image(s) from American City Flags, Raven 9-10 (2002-2003), courtesy of the North American Vexillological Association, which retains copyright.



See also:


Current Flag

Text and image(s) from American City Flags, Raven 9-10 (2002-2003), courtesy of the North American Vexillological Association, which retains copyright. Image(s) from American City Flags by permission of David B. Martucci.

Design

Glendale’s flag places the city logo on a white field. The logo incorporates lettering below three stylized, overlapping shapes representing pillars. The lettering reads GLENDALE in a Times Roman-style font in teal (turquoise), except the A joins with a Z below it, in a script-like font in copper, representing “Arizona”. Parts of the A and Z overlap the adjoining letters. The pillar shapes, all copper-colored, are each a rectangle divided into quadrants just above its horizontal center, with a circular section (whose diameter is one-half the width of the rectangle) centered around the quadrants’ intersection point removed and one of the two lower quadrants removed. On a field of 4 by 6 units, the teal lettering extends 4.2 units wide and 0.6 units high. The pillars range from 1 unit wide and 1.25 units high to .75 units wide and .85 units high.

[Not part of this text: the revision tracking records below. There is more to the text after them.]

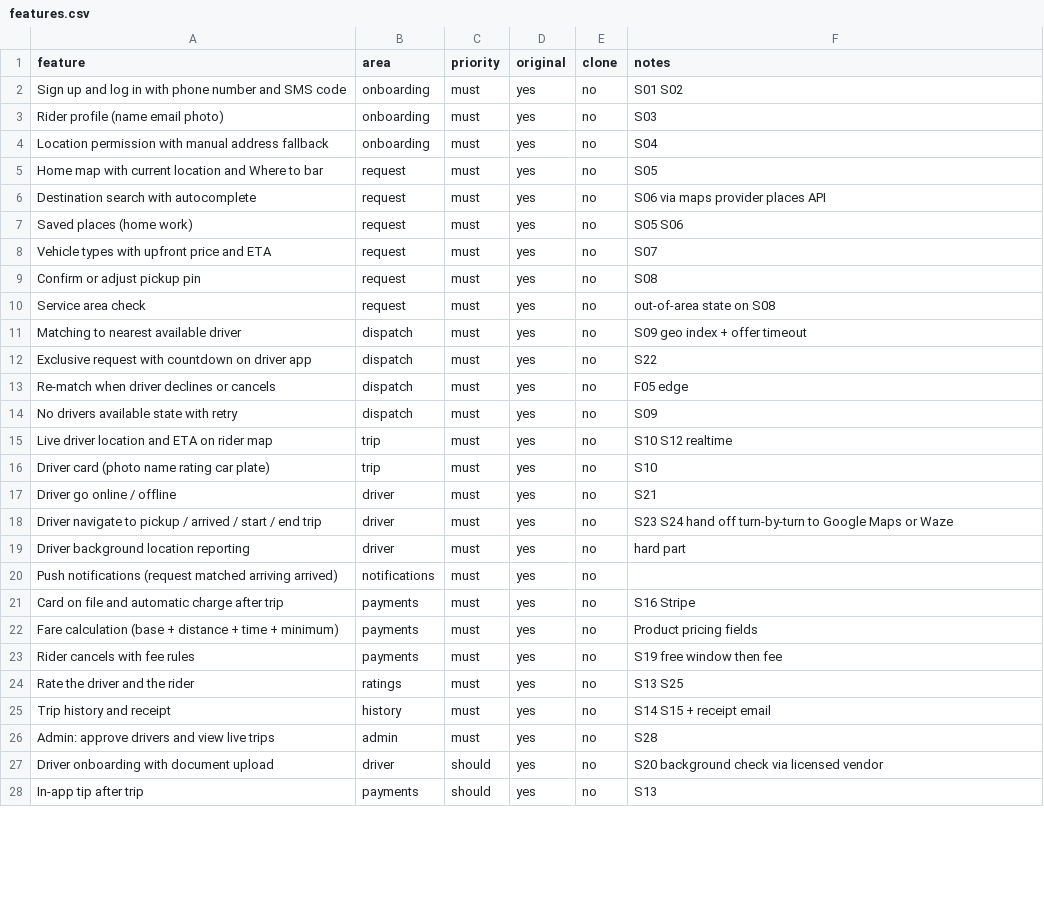
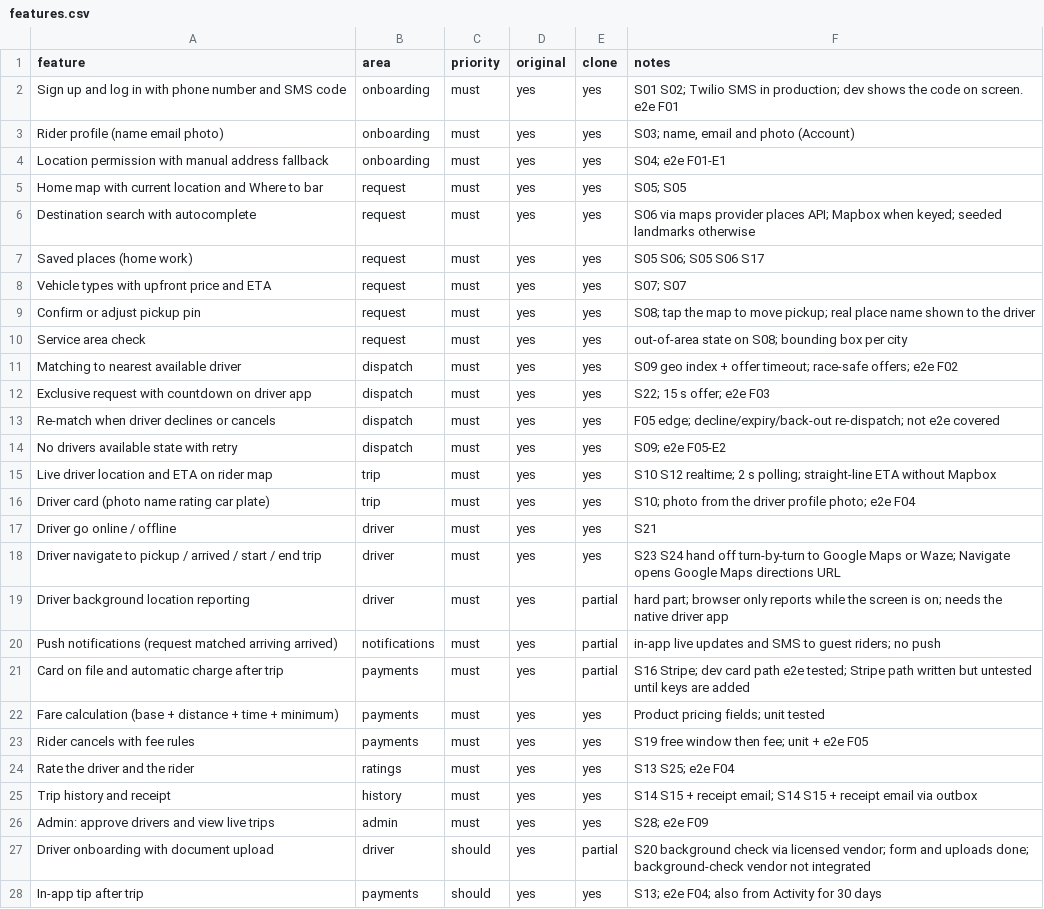
Before and after one commit to HershelSchwartz/Echomediagroup, a CSV file: replica/features.csv, drawn as a sheet; only a part is shown; the diff covers the shown part only.

```diff
--- a/replica/features.csv
+++ b/replica/features.csv
@@ -1,28 +1,28 @@
 feature,area,priority,original,clone,notes
-Sign up and log in with phone number and SMS code,onboarding,must,yes,no,S01 S02
-Rider profile (name email photo),onboarding,must,yes,no,S03
-Location permission with manual address fallback,onboarding,must,yes,no,S04
-Home map with current location and Where to bar,request,must,yes,no,S05
-Destination search with autocomplete,request,must,yes,no,S06 via maps provider places API
-Saved places (home work),request,must,yes,no,S05 S06
-Vehicle types with upfront price and ETA,request,must,yes,no,S07
-Confirm or adjust pickup pin,request,must,yes,no,S08
-Service area check,request,must,yes,no,out-of-area state on S08
-Matching to nearest available driver,dispatch,must,yes,no,S09 geo index + offer timeout
-Exclusive request with countdown on driver app,dispatch,must,yes,no,S22
-Re-match when driver declines or cancels,dispatch,must,yes,no,F05 edge
-No drivers available state with retry,dispatch,must,yes,no,S09
-Live driver location and ETA on rider map,trip,must,yes,no,S10 S12 realtime
-Driver card (photo name rating car plate),trip,must,yes,no,S10
-Driver go online / offline,driver,must,yes,no,S21
-Driver navigate to pickup / arrived / start / end trip,driver,must,yes,no,S23 S24 hand off turn-by-turn to Google Maps or Waze
-Driver background location reporting,driver,must,yes,no,hard part
-Push notifications (request matched arriving arrived),notifications,must,yes,no,
-Card on file and automatic charge after trip,payments,must,yes,no,S16 Stripe
-Fare calculation (base + distance + time + minimum),payments,must,yes,no,Product pricing fields
-Rider cancels with fee rules,payments,must,yes,no,S19 free window then fee
-Rate the driver and the rider,ratings,must,yes,no,S13 S25
-Trip history and receipt,history,must,yes,no,S14 S15 + receipt email
-Admin: approve drivers and view live trips,admin,must,yes,no,S28
-Driver onboarding with document upload,driver,should,yes,no,S20 background check via licensed vendor
-In-app tip after trip,payments,should,yes,no,S13
+Sign up and log in with phone number and SMS code,onboarding,must,yes,yes,S01 S02; Twilio SMS in production; dev shows the code on screen. e2e F01
+Rider profile (name email photo),onboarding,must,yes,yes,"S03; name, email and photo (Account)"
+Location permission with manual address fallback,onboarding,must,yes,yes,S04; e2e F01-E1
+Home map with current location and Where to bar,request,must,yes,yes,S05; S05
+Destination search with autocomplete,request,must,yes,yes,S06 via maps provider places API; Mapbox when keyed; seeded landmarks otherwise
+Saved places (home work),request,must,yes,yes,S05 S06; S05 S06 S17
+Vehicle types with upfront price and ETA,request,must,yes,yes,S07; S07
+Confirm or adjust pickup pin,request,must,yes,yes,S08; tap the map to move pickup; real place name shown to the driver
+Service area check,request,must,yes,yes,out-of-area state on S08; bounding box per city
+Matching to nearest available driver,dispatch,must,yes,yes,S09 geo index + offer timeout; race-safe offers; e2e F02
+Exclusive request with countdown on driver app,dispatch,must,yes,yes,S22; 15 s offer; e2e F03
+Re-match when driver declines or cancels,dispatch,must,yes,yes,F05 edge; decline/expiry/back-out re-dispatch; not e2e covered
+No drivers available state with retry,dispatch,must,yes,yes,S09; e2e F05-E2
+Live driver location and ETA on rider map,trip,must,yes,yes,S10 S12 realtime; 2 s polling; straight-line ETA without Mapbox
+Driver card (photo name rating car plate),trip,must,yes,yes,S10; photo from the driver profile photo; e2e F04
+Driver go online / offline,driver,must,yes,yes,S21
+Driver navigate to pickup / arrived / start / end trip,driver,must,yes,yes,S23 S24 hand off turn-by-turn to Google Maps or Waze; Navigate opens Google Maps directions URL
+Driver background location reporting,driver,must,yes,partial,hard part; browser only reports while the screen is on; needs the native driver app
+Push notifications (request matched arriving arrived),notifications,must,yes,partial,in-app live updates and SMS to guest riders; no push
+Card on file and automatic charge after trip,payments,must,yes,partial,S16 Stripe; dev card path e2e tested; Stripe path written but untested until keys are added
+Fare calculation (base + distance + time + minimum),payments,must,yes,yes,Product pricing fields; unit tested
+Rider cancels with fee rules,payments,must,yes,yes,S19 free window then fee; unit + e2e F05
+Rate the driver and the rider,ratings,must,yes,yes,S13 S25; e2e F04
+Trip history and receipt,history,must,yes,yes,S14 S15 + receipt email; S14 S15 + receipt email via outbox
+Admin: approve drivers and view live trips,admin,must,yes,yes,S28; e2e F09
+Driver onboarding with document upload,driver,should,yes,partial,S20 background check via licensed vendor; form and uploads done; background-check vendor not integrated
+In-app tip after trip,payments,should,yes,yes,S13; e2e F04; also from Activity for 30 days
```
Also changed, not shown: 29 edited cells elsewhere in this file, 22 other files.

The largest pillar is in the center; the others flank and overlap it on the left and right. The copper and teal colors are officially PMS 173c (876) and PMS 328.
Ted Kaye, American City Flags, Raven 9-10, 2002-2003

Symbolism

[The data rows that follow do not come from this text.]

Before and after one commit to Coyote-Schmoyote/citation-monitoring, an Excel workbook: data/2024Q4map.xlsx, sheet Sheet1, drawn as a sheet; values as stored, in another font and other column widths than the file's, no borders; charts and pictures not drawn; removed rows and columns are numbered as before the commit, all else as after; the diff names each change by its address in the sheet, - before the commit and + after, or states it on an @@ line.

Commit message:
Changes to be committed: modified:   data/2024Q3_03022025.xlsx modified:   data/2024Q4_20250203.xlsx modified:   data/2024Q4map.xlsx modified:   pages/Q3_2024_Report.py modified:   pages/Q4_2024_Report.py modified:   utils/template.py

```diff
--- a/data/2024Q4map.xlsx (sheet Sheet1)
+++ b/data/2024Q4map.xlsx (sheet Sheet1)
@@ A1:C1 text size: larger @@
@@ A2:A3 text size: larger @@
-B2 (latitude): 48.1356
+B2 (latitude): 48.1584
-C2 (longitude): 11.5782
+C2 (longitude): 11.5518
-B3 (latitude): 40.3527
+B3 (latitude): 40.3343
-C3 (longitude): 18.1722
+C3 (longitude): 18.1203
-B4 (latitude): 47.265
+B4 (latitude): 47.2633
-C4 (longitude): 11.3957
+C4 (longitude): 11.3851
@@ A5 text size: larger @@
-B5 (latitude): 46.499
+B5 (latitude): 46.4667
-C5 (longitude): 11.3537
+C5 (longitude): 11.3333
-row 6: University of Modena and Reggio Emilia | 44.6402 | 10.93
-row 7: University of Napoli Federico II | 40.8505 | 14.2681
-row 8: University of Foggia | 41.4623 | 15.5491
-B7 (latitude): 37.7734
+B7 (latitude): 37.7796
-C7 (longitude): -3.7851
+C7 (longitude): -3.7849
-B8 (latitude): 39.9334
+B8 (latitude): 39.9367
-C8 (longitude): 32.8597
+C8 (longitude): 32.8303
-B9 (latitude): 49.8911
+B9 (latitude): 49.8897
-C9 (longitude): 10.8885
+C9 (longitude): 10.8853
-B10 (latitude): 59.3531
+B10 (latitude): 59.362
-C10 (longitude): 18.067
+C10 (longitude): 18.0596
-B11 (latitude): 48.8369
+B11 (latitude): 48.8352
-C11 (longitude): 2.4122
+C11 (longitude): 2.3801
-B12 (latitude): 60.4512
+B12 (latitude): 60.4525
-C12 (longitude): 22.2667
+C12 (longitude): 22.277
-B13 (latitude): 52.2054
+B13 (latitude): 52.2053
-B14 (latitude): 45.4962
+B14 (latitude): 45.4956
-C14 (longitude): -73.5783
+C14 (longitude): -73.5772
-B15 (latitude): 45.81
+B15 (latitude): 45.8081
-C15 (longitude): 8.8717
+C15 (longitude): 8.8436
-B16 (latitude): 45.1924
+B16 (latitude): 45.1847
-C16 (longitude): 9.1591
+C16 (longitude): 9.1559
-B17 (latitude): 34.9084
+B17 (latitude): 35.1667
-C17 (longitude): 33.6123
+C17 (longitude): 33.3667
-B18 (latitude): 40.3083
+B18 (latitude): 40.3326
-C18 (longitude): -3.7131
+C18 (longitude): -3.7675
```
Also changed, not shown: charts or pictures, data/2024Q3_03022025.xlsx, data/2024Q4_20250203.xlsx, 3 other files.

According to the city:
In 1990 a new contemporary logo was designed and officially adopted for use by the city. The new logo replaced the city seal and is characterized by three stylistic pillars adapted from a strong architectural element in city hall … The purpose of the logo was to provide a symbol and combination of color that can be easily identified by both citizens and businesses. The pillars represent three key elements of community—the citizens, the business sector, and the government that serves them.
Turquoise and copper are the city’s colors. Turquoise may represent the gemstone common in the area and frequently used in local jewelry; copper may represent the mineral wealth of the region.
Ted Kaye, American City Flags, Raven 9-10, 2002-2003

Selection

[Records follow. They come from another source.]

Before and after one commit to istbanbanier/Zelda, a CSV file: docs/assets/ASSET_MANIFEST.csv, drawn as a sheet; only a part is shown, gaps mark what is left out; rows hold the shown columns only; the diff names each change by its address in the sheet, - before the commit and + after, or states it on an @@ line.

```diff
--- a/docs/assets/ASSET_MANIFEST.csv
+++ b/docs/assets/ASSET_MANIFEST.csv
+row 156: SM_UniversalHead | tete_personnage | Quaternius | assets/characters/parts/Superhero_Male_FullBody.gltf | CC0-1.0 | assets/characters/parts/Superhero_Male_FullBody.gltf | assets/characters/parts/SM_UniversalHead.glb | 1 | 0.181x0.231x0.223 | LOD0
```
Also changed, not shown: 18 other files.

The flag and logo were developed and adopted in anticipation of the 1991 centennial of the founding of Glendale.
Flag adopted: 1990 (official).
Ted Kaye, American City Flags, Raven 9-10, 2002-2003

Designer

The Marketing and Communications Department of the city, with help from an outside firm.
Ted Kaye, American City Flags, Raven 9-10, 2002-2003

More about the Flag

The Glendale city warehouse orders about 8 flags every year in 4 by 6 feet and 5 by 8 feet sizes. The flag flies on one of three poles in front of the city office building. In order to ensure preservation of its flags for future generations, the city donated full-size versions of the current and former flags to the Glendale Historical Society in 1998.
Ted Kaye, American City Flags, Raven 9-10, 2002-2003


Seal

[City seal] image located by Paul Bassinson, 17 April 2019

Source: http://i1.wp.com/az-locksmith.com/
Paul Bassinson, 17 April 2019


Former flag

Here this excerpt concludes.